------ DATA RECORDS

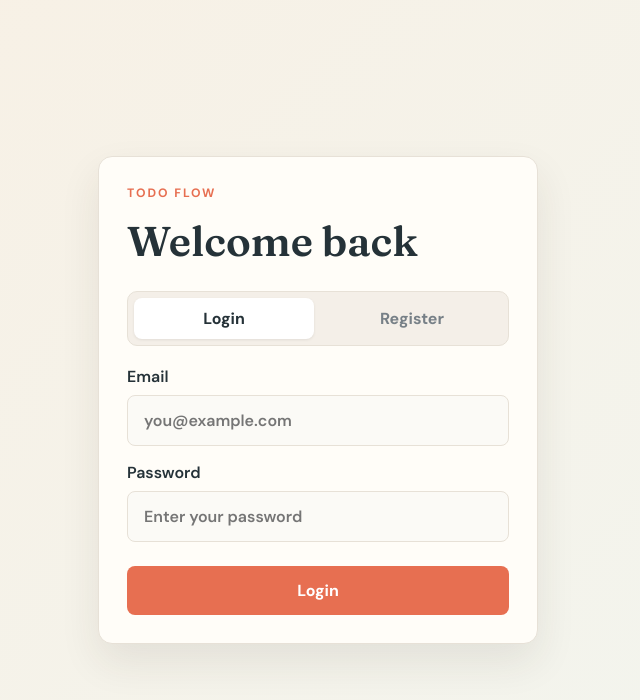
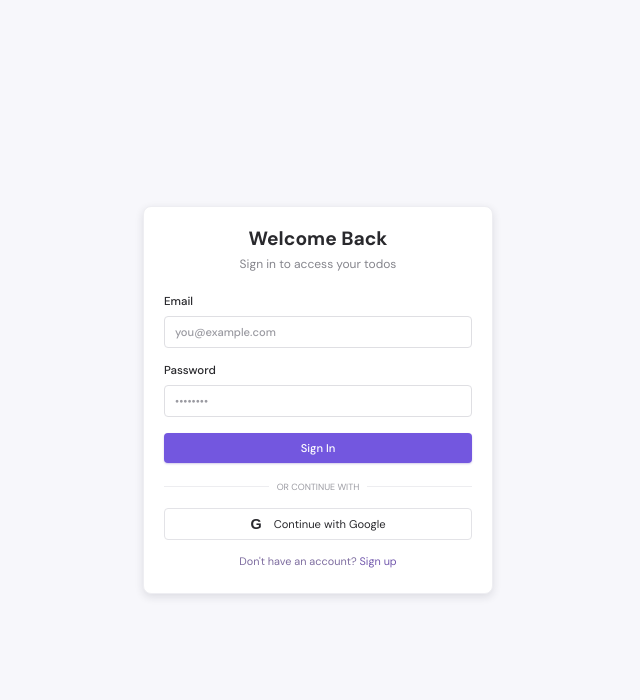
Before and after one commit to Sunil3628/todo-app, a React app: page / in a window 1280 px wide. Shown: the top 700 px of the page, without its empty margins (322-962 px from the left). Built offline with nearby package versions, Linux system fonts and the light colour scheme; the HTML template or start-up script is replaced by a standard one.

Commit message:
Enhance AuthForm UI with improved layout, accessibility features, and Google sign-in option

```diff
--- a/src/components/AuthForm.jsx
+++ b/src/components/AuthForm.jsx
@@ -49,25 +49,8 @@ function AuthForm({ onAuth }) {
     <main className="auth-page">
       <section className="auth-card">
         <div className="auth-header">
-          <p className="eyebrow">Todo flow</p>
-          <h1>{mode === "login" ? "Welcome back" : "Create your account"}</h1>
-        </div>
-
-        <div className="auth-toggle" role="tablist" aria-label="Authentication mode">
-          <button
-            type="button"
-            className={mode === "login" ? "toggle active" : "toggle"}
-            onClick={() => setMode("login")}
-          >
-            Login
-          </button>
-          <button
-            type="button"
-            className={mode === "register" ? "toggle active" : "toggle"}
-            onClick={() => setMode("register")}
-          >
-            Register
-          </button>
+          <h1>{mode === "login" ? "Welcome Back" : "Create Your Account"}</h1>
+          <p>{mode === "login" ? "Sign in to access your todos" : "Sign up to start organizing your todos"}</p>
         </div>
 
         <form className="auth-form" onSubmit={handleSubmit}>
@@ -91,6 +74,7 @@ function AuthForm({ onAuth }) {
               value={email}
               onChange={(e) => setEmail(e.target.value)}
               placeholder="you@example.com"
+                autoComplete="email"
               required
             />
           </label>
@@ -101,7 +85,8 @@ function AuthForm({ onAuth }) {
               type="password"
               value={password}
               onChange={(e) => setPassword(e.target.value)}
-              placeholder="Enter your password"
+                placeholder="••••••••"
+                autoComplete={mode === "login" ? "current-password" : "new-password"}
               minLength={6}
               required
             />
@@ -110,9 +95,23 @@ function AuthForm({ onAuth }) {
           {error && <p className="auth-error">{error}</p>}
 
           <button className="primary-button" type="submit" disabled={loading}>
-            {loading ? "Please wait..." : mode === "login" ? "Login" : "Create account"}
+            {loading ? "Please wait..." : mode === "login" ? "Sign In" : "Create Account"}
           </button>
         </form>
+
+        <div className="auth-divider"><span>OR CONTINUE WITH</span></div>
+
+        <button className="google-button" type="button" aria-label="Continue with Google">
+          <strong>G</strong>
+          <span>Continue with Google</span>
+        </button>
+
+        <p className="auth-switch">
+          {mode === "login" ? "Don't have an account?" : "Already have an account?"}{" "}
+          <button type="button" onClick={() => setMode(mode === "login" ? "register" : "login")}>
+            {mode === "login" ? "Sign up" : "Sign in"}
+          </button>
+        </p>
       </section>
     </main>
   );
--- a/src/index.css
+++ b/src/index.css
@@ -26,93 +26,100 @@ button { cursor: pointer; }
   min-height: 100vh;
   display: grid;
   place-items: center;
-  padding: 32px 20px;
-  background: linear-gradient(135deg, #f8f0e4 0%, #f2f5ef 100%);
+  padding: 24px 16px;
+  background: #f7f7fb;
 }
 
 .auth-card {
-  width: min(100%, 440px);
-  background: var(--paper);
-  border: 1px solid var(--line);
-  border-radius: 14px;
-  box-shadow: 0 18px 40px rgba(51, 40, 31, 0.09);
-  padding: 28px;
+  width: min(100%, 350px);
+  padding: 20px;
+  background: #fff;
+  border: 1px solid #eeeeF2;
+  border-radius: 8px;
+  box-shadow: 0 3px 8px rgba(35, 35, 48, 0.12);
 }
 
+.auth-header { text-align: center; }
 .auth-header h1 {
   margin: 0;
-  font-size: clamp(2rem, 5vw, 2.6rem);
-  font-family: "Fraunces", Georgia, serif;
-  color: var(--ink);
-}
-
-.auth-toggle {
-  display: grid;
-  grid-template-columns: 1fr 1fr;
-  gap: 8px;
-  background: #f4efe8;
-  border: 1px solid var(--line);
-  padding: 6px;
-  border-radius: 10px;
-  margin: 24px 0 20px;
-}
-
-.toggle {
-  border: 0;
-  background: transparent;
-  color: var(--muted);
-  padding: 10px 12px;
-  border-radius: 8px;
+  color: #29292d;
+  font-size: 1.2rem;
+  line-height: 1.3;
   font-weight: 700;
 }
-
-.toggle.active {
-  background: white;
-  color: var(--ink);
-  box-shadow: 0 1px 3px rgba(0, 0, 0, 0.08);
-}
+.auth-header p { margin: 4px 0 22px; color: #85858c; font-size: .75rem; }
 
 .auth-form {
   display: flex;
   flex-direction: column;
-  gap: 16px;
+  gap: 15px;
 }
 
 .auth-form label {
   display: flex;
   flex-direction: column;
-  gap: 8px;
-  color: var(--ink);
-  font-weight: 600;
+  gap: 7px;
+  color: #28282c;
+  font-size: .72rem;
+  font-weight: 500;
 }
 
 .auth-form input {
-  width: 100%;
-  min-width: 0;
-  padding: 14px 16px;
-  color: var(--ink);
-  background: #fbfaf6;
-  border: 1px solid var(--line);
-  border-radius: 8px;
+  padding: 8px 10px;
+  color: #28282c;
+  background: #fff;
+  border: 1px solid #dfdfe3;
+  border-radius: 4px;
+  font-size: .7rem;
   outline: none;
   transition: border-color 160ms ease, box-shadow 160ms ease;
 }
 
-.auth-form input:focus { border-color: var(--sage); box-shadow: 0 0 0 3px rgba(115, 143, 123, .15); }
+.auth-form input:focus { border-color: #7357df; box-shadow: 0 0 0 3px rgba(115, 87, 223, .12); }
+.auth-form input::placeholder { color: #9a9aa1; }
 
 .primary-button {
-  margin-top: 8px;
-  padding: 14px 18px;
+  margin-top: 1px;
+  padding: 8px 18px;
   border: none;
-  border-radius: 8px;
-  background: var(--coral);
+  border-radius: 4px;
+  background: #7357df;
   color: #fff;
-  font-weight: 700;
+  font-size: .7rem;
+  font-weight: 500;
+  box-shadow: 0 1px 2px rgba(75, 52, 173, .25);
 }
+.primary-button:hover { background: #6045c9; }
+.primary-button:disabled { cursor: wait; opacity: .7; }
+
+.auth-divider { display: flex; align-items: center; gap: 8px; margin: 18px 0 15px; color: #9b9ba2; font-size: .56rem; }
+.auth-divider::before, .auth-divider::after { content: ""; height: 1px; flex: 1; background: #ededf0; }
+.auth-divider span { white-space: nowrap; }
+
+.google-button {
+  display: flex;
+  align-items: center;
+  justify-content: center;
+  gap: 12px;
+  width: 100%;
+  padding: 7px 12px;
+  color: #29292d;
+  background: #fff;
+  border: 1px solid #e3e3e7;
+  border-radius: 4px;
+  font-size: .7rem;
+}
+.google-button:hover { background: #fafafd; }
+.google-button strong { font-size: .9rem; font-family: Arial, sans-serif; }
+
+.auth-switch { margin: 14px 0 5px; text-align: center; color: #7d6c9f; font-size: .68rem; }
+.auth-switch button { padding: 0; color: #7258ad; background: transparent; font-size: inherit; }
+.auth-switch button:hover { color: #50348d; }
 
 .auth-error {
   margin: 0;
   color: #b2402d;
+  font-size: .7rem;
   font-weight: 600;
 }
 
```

------------
------ DATA RECORDS

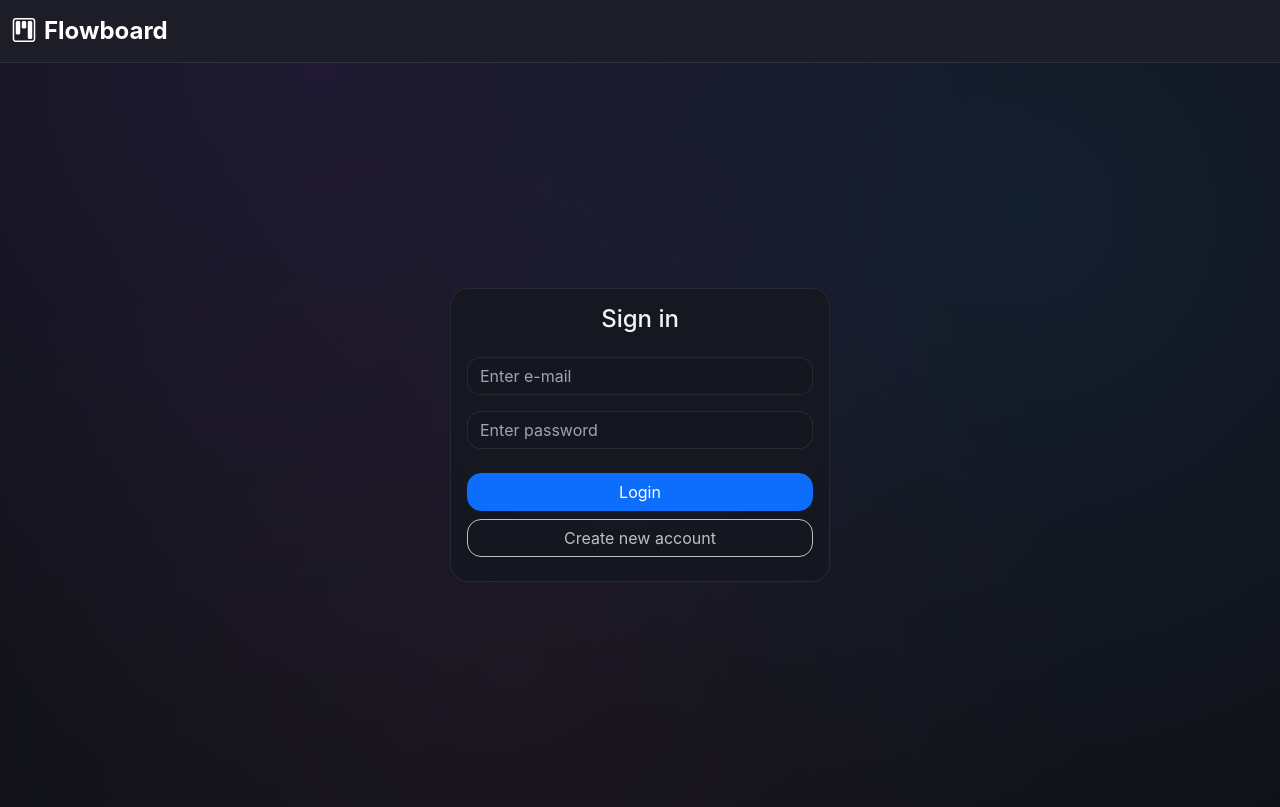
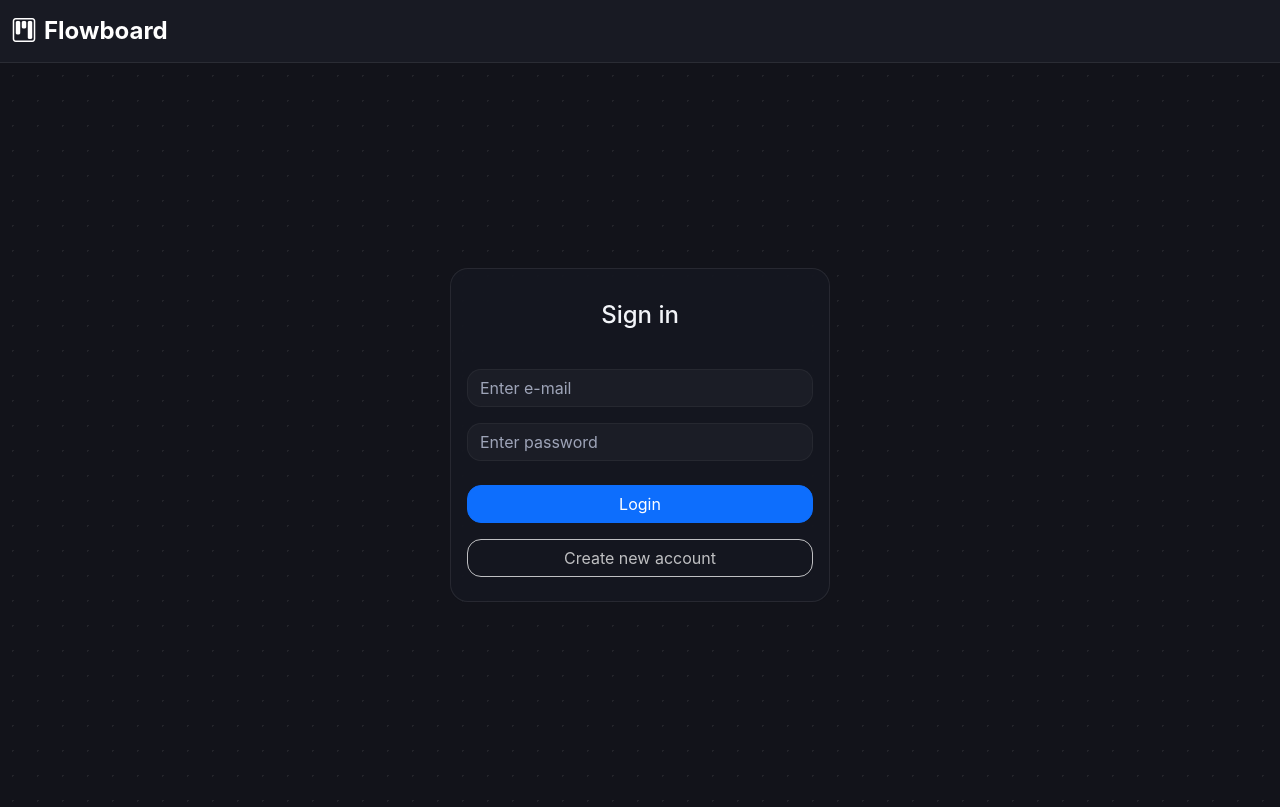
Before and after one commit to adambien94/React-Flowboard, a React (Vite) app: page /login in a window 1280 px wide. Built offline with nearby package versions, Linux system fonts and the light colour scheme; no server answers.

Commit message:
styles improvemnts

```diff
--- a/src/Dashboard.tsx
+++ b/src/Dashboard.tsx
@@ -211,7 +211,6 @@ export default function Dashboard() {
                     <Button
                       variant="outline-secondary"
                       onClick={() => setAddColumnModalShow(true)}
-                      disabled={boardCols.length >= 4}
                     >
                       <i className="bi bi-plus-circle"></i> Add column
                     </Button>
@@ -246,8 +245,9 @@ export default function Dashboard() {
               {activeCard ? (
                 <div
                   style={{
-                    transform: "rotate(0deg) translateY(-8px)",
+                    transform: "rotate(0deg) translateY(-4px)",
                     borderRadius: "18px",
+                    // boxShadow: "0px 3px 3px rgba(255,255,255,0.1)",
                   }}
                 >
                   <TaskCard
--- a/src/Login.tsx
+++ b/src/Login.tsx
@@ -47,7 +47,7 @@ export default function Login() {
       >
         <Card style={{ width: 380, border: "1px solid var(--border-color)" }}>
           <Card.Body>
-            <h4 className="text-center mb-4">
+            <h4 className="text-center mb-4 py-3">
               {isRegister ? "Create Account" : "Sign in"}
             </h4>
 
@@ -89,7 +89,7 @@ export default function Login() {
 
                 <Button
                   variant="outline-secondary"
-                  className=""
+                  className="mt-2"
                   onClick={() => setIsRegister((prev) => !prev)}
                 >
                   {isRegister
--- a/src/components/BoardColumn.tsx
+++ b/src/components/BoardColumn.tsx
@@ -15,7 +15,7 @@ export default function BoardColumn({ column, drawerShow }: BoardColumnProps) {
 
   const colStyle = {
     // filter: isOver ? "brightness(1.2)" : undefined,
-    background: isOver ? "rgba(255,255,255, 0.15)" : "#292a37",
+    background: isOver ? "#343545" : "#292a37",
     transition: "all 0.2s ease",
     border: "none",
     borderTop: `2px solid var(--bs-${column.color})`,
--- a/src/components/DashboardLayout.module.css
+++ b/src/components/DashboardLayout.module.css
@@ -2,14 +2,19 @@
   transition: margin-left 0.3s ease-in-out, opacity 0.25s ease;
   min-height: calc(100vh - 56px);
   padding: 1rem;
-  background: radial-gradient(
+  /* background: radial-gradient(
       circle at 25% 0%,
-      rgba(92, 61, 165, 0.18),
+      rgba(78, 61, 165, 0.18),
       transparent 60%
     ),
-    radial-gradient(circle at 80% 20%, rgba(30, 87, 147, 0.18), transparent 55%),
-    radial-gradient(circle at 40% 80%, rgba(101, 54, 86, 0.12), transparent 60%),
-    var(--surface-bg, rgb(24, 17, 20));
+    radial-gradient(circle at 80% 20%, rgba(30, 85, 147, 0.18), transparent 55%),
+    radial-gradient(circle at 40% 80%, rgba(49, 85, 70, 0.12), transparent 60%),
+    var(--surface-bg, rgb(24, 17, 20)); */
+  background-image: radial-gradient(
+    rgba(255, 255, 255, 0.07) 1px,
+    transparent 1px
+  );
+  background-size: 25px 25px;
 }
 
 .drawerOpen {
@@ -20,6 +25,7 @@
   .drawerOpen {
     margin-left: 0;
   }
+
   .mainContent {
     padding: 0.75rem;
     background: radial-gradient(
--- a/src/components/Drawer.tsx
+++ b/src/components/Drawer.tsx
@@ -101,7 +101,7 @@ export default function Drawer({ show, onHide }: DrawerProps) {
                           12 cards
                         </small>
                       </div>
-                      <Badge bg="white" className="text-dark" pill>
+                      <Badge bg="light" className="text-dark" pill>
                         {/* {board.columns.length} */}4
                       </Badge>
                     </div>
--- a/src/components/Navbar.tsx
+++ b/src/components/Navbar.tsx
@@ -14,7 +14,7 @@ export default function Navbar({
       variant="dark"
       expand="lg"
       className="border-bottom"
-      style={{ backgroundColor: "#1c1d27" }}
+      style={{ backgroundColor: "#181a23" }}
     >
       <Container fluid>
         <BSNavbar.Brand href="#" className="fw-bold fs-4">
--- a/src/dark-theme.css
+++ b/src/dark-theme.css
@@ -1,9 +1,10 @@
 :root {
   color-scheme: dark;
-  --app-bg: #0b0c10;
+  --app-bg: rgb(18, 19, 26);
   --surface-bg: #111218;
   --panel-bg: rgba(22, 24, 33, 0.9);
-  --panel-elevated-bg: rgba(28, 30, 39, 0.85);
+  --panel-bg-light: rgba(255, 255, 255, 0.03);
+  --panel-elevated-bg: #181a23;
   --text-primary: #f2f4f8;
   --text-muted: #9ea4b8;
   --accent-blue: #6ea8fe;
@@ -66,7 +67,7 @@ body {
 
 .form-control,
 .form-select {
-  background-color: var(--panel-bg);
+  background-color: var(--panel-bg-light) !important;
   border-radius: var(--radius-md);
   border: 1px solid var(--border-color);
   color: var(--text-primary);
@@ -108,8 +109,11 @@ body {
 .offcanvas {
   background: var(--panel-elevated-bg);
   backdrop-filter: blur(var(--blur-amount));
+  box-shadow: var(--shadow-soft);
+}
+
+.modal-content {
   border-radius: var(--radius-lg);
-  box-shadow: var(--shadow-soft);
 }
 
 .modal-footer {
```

------------

• INSTRUCTIONS FOR THE TASK
Read the data above and pull out each line that holds the string "onClick".

• RESULT BELOW
-            onClick={() => setMode("login")}
-            onClick={() => setMode("register")}
+          <button type="button" onClick={() => setMode(mode === "login" ? "register" : "login")}>
                       onClick={() => setAddColumnModalShow(true)}
                   onClick={() => setIsRegister((prev) => !prev)}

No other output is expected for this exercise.